(RECORDS Opens)

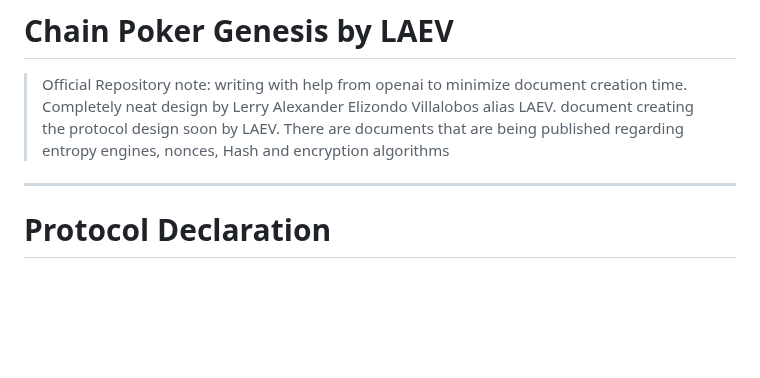
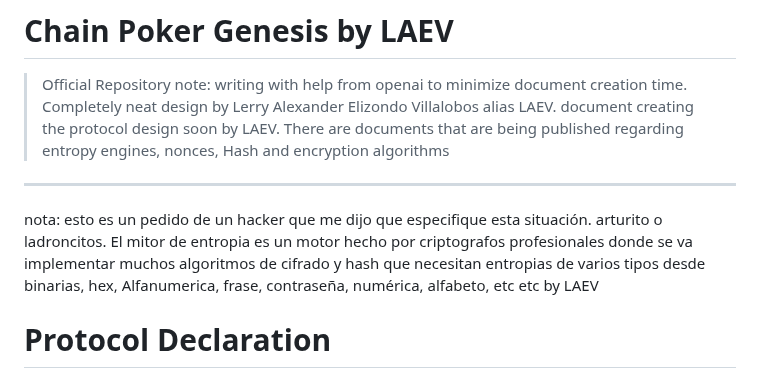
Before and after one commit to byLAEV/Chain-Poker-Genesis, a Markdown page: README.md, the part around the change. GitHub-like rendering; blank space fills up the shorter version.

Commit message:
Update README with hacker request and entropy engine info
Added a note regarding a request from a hacker to specify the situation and provided details about the entropy engine and its implementation.

```diff
--- a/README.md
+++ b/README.md
@@ -6,7 +6,7 @@ Official repository of Chain Poker Genesis by LAEV. Contains the protocol specif
 > Official Repository
 note: writing with help from openai to minimize document creation time. Completely neat design by Lerry Alexander Elizondo Villalobos alias LAEV. document creating the protocol design soon by LAEV. There are documents that are being published regarding entropy engines, nonces, Hash and encryption algorithms
 ---
-
+nota: esto es un pedido de un hacker que me dijo que especifique esta situación. arturito o ladroncitos. El mitor de entropia es un motor hecho por criptografos profesionales donde se va implementar muchos algoritmos de cifrado y hash que necesitan entropias de varios tipos desde binarias, hex, Alfanumerica, frase, contraseña, numérica, alfabeto, etc etc by LAEV
 # Protocol Declaration
 
 **Chain Poker Genesis by LAEV** is a decentralized poker protocol specification designed to operate through deterministic rules, cryptographic verification, distributed consensus, and peer-to-peer interactions.
```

(RECORDS Closes)

- WHAT YOU ARE ASKED TO DO: Pull every line with the string "README" from the data above.

- RESPONSE AREA:
Before and after one commit to byLAEV/Chain-Poker-Genesis, a Markdown page: README.md, the part around the change. GitHub-like rendering; blank space fills up the shorter version.
Update README with hacker request and entropy engine info
--- a/README.md
+++ b/README.md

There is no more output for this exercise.